The funny thing about the car business, or indeed nearly every business, is that it’s very much about people. Whether those people happen to be the famous ones that run a company (Sergio Marchionne, Carlos Ghosn), ones that run a company’s marketing (Jim Farley
, Joel Ewanick), or ones who actually provide the labor to build the cars that we love to write about, talk about, and drive, people are always and have always been an important part of this business. So, with the master agreements between Canada’s CAW and the Detroit 3 expiring next month, the sides remain far apart in their expectations of what form a new agreement may look like. Talks begin tomorrow in Toronto.
The union, which has had a history of a less-cooperative, more “militant” attitude in recent years, hopes to regain some of the concessions that it agreed to in the 2008-2009 crisis years. They’re looking for additional vacation time, cost-of-living payments, and other benefits that had to be relinquished in order for their companies to qualify for government bailouts. Despite the givebacks, though, CAW labor is prohibitively expensive compared to their US counterparts, thanks in part to mass buyouts, layoffs, and the two-tier wage system approved by the UAW several years ago. GM CEO Dan Akerson described Canada as “the most expensive place to build a car in the world right now.”
Given Akerson’s statement, it’s not hard to see what the automakers are hoping to wring from the CAW in these talks. They’re looking for lower fixed costs (but likely with the possibility of enhanced profit sharing, as GM, Ford, and Chrysler pay to UAW members in good years) and would love to roll out the controversial two-tier wage structure. That, however, seems to be a non-starter with the CAW.

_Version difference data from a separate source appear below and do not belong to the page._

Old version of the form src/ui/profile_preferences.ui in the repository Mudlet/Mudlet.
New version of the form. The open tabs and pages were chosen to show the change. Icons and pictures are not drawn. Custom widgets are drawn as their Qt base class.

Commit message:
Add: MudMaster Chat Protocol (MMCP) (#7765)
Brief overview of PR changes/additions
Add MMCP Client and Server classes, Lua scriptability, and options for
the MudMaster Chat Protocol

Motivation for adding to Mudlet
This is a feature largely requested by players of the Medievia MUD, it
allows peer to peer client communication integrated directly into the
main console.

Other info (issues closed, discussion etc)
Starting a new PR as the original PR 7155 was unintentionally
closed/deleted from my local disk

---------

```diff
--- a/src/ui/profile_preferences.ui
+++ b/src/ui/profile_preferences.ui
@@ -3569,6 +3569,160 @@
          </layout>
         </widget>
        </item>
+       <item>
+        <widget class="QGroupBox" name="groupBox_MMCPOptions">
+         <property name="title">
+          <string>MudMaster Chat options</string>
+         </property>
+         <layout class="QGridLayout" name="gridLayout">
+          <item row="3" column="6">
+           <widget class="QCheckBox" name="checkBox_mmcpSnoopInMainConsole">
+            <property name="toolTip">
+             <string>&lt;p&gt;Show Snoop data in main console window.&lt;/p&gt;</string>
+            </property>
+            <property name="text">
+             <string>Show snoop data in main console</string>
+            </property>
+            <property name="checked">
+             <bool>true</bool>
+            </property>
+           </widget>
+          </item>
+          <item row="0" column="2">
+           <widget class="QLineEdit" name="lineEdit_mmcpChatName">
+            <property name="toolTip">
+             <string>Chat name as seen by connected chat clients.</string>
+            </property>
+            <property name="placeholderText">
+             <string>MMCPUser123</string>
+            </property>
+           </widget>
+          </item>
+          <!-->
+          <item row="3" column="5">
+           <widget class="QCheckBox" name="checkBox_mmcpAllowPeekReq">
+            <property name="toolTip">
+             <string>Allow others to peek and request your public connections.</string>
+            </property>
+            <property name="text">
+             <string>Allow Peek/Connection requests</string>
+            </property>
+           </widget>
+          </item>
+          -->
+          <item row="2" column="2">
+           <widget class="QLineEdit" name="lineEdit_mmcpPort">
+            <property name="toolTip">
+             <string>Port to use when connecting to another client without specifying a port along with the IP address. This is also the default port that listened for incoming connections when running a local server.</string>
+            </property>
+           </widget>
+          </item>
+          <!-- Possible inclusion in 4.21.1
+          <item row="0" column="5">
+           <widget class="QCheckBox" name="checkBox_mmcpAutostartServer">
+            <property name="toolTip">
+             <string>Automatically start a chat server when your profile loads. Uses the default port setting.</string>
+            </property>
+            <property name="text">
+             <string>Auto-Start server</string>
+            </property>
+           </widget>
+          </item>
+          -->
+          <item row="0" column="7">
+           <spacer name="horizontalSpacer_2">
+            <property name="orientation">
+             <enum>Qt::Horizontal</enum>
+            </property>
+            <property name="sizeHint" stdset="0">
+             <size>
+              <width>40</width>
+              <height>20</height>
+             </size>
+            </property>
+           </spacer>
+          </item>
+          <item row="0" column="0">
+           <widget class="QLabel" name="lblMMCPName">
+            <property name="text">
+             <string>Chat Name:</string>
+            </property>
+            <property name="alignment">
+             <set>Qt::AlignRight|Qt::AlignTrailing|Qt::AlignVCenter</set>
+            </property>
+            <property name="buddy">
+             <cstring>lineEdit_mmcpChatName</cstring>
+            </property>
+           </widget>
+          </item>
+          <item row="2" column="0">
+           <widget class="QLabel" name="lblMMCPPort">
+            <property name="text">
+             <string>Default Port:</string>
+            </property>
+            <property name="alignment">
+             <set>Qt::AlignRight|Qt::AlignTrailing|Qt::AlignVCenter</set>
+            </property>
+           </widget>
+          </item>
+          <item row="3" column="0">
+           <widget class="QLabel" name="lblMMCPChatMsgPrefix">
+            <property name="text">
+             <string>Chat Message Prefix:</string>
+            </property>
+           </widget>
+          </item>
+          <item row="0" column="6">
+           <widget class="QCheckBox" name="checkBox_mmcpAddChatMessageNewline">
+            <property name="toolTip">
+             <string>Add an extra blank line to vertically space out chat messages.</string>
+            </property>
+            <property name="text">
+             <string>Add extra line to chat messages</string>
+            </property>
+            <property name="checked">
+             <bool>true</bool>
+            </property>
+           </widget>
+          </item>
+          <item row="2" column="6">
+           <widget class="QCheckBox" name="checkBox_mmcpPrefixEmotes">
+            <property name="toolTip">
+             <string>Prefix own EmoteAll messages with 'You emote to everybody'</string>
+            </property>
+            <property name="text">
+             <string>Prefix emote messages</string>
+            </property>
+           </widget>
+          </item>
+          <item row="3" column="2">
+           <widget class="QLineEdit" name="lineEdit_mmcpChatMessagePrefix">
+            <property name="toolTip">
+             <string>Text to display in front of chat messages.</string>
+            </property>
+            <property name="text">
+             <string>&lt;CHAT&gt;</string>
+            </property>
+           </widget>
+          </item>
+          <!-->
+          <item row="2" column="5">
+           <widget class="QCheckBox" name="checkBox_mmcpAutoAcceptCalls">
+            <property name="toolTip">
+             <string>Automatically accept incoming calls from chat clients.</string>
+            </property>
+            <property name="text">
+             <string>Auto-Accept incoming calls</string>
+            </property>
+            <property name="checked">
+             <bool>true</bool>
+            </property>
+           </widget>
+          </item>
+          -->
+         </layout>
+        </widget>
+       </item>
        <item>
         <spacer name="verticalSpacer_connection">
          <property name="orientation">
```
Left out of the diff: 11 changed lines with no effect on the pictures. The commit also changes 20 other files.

The stakes are huge for both sides. The CAW desperately needs to secure future product guarantees for its workforce, or there won’t be any membership to represent. In the most recent round of UAW negotiations last year, future-product guarantees were prioritized over individual wage and benefit increases. Expect to see a similar thought process from the CAW this time.
Meanwhile, the automakers can ill afford a production shutdown caused by a strike after the contract is agreed to. Despite there not being as many manufacturing plants in Canada as there were years ago, just the loss of a single critical component made in a CAW-represented plant could easily halt production across the border, resulting in short-term financial pain.
The key with the negotiations, as it has probably always been, is for both sides to decide how much pain they can tolerate, and how deeply to draw their lines in the sand. Would Ford, for instance, be willing to absorb a strike if doing so eventually could mean a more competitive cost structure in Canada? Rolling over to union demands went a long way toward making GM, Chrysler, and Ford uncompetitive in earlier decades.
I don’t think I am exaggerating when I say that the outcome of these contract talks will quite literally determine the future of the auto industry in Canada. Without concessions on fixed costs, expect the work there to shrivel up and depart in coming years. CAW leadership needs to recognize economic reality and be prepared to horse trade.